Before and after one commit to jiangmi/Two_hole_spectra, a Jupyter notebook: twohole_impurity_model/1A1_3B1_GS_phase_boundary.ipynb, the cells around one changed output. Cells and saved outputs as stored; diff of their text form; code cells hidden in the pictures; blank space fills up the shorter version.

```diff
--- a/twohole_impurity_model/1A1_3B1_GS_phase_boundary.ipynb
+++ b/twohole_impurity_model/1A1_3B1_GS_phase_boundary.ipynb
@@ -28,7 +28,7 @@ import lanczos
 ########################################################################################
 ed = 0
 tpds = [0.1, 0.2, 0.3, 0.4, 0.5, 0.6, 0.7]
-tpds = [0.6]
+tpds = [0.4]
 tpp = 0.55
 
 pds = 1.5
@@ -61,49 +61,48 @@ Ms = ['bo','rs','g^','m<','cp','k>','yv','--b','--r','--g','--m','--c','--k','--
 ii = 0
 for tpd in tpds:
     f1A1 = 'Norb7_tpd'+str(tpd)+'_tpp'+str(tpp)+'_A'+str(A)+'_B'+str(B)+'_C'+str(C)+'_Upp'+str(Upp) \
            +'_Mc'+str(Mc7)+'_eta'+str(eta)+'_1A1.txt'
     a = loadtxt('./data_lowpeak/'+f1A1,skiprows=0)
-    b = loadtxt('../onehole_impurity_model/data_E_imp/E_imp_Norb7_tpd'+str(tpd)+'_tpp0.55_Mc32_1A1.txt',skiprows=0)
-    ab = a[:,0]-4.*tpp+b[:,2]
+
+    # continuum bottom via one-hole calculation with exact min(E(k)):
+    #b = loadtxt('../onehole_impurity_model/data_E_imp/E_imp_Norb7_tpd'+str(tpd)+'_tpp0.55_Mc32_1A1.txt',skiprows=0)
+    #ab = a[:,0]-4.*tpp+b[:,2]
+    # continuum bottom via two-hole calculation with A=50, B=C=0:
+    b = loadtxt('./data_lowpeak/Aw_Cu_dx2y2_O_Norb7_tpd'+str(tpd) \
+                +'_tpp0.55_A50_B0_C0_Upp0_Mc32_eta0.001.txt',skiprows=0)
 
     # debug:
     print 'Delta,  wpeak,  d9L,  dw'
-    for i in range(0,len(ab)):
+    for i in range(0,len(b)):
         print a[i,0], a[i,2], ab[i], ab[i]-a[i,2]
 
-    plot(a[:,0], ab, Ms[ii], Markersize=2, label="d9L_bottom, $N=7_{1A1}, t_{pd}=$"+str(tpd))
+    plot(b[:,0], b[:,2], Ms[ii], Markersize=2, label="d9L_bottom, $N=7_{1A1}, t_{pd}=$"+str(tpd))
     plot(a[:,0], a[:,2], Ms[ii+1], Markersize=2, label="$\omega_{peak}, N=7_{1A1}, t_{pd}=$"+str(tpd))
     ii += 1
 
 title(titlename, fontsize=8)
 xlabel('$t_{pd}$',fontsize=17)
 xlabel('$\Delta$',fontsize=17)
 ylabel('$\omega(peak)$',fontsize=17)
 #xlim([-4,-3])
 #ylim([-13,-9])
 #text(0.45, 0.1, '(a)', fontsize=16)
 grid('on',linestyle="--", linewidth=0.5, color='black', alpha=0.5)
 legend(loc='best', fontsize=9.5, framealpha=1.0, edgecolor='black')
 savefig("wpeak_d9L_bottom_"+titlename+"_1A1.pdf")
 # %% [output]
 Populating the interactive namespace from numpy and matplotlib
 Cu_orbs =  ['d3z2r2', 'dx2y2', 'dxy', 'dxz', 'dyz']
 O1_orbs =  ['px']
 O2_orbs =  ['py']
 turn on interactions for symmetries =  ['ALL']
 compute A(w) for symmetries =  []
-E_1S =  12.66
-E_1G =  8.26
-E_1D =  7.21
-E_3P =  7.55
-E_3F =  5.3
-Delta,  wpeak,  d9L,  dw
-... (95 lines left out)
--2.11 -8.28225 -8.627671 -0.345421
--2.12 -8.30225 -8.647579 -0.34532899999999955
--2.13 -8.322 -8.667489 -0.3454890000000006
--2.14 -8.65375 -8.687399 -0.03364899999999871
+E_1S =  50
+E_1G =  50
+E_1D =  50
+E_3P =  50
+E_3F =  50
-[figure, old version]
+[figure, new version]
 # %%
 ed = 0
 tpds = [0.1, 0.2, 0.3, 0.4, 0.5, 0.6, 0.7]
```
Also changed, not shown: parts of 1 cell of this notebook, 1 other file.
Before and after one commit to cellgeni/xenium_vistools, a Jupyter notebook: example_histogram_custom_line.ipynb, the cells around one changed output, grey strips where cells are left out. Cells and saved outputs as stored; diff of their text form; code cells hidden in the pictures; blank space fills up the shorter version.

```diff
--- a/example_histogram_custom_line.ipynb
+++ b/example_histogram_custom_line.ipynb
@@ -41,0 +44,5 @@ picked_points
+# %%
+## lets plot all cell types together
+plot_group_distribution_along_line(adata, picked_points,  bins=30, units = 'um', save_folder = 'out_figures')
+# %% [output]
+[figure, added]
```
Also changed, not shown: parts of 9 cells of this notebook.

::::

Task instructions | Give every entry once more, exactly as it reads.

Task output |
Before and after one commit to jiangmi/Two_hole_spectra, a Jupyter notebook: twohole_impurity_model/1A1_3B1_GS_phase_boundary.ipynb, the cells around one changed output. Cells and saved outputs as stored; diff of their text form; code cells hidden in the pictures; blank space fills up the shorter version.

```diff
--- a/twohole_impurity_model/1A1_3B1_GS_phase_boundary.ipynb
+++ b/twohole_impurity_model/1A1_3B1_GS_phase_boundary.ipynb
@@ -28,7 +28,7 @@ import lanczos
 ########################################################################################
 ed = 0
 tpds = [0.1, 0.2, 0.3, 0.4, 0.5, 0.6, 0.7]
-tpds = [0.6]
+tpds = [0.4]
 tpp = 0.55
 
 pds = 1.5
@@ -61,49 +61,48 @@ Ms = ['bo','rs','g^','m<','cp','k>','yv','--b','--r','--g','--m','--c','--k','--
 ii = 0
 for tpd in tpds:
     f1A1 = 'Norb7_tpd'+str(tpd)+'_tpp'+str(tpp)+'_A'+str(A)+'_B'+str(B)+'_C'+str(C)+'_Upp'+str(Upp) \
            +'_Mc'+str(Mc7)+'_eta'+str(eta)+'_1A1.txt'
     a = loadtxt('./data_lowpeak/'+f1A1,skiprows=0)
-    b = loadtxt('../onehole_impurity_model/data_E_imp/E_imp_Norb7_tpd'+str(tpd)+'_tpp0.55_Mc32_1A1.txt',skiprows=0)
-    ab = a[:,0]-4.*tpp+b[:,2]
+
+    # continuum bottom via one-hole calculation with exact min(E(k)):
+    #b = loadtxt('../onehole_impurity_model/data_E_imp/E_imp_Norb7_tpd'+str(tpd)+'_tpp0.55_Mc32_1A1.txt',skiprows=0)
+    #ab = a[:,0]-4.*tpp+b[:,2]
+    # continuum bottom via two-hole calculation with A=50, B=C=0:
+    b = loadtxt('./data_lowpeak/Aw_Cu_dx2y2_O_Norb7_tpd'+str(tpd) \
+                +'_tpp0.55_A50_B0_C0_Upp0_Mc32_eta0.001.txt',skiprows=0)
 
     # debug:
     print 'Delta,  wpeak,  d9L,  dw'
-    for i in range(0,len(ab)):
+    for i in range(0,len(b)):
         print a[i,0], a[i,2], ab[i], ab[i]-a[i,2]
 
-    plot(a[:,0], ab, Ms[ii], Markersize=2, label="d9L_bottom, $N=7_{1A1}, t_{pd}=$"+str(tpd))
+    plot(b[:,0], b[:,2], Ms[ii], Markersize=2, label="d9L_bottom, $N=7_{1A1}, t_{pd}=$"+str(tpd))
     plot(a[:,0], a[:,2], Ms[ii+1], Markersize=2, label="$\omega_{peak}, N=7_{1A1}, t_{pd}=$"+str(tpd))
     ii += 1
 
 title(titlename, fontsize=8)
 xlabel('$t_{pd}$',fontsize=17)
 xlabel('$\Delta$',fontsize=17)
 ylabel('$\omega(peak)$',fontsize=17)
 #xlim([-4,-3])
 #ylim([-13,-9])
 #text(0.45, 0.1, '(a)', fontsize=16)
 grid('on',linestyle="--", linewidth=0.5, color='black', alpha=0.5)
 legend(loc='best', fontsize=9.5, framealpha=1.0, edgecolor='black')
 savefig("wpeak_d9L_bottom_"+titlename+"_1A1.pdf")
 # %% [output]
 Populating the interactive namespace from numpy and matplotlib
 Cu_orbs =  ['d3z2r2', 'dx2y2', 'dxy', 'dxz', 'dyz']
 O1_orbs =  ['px']
 O2_orbs =  ['py']
 turn on interactions for symmetries =  ['ALL']
 compute A(w) for symmetries =  []
-E_1S =  12.66
-E_1G =  8.26
-E_1D =  7.21
-E_3P =  7.55
-E_3F =  5.3
-Delta,  wpeak,  d9L,  dw
-... (95 lines left out)
--2.11 -8.28225 -8.627671 -0.345421
--2.12 -8.30225 -8.647579 -0.34532899999999955
--2.13 -8.322 -8.667489 -0.3454890000000006
--2.14 -8.65375 -8.687399 -0.03364899999999871
+E_1S =  50
+E_1G =  50
+E_1D =  50
+E_3P =  50
+E_3F =  50
-[figure, old version]
+[figure, new version]
 # %%
 ed = 0
 tpds = [0.1, 0.2, 0.3, 0.4, 0.5, 0.6, 0.7]
```
Also changed, not shown: parts of 1 cell of this notebook, 1 other file.
Before and after one commit to cellgeni/xenium_vistools, a Jupyter notebook: example_histogram_custom_line.ipynb, the cells around one changed output, grey strips where cells are left out. Cells and saved outputs as stored; diff of their text form; code cells hidden in the pictures; blank space fills up the shorter version.

```diff
--- a/example_histogram_custom_line.ipynb
+++ b/example_histogram_custom_line.ipynb
@@ -41,0 +44,5 @@ picked_points
+# %%
+## lets plot all cell types together
+plot_group_distribution_along_line(adata, picked_points,  bins=30, units = 'um', save_folder = 'out_figures')
+# %% [output]
+[figure, added]
```
Also changed, not shown: parts of 9 cells of this notebook.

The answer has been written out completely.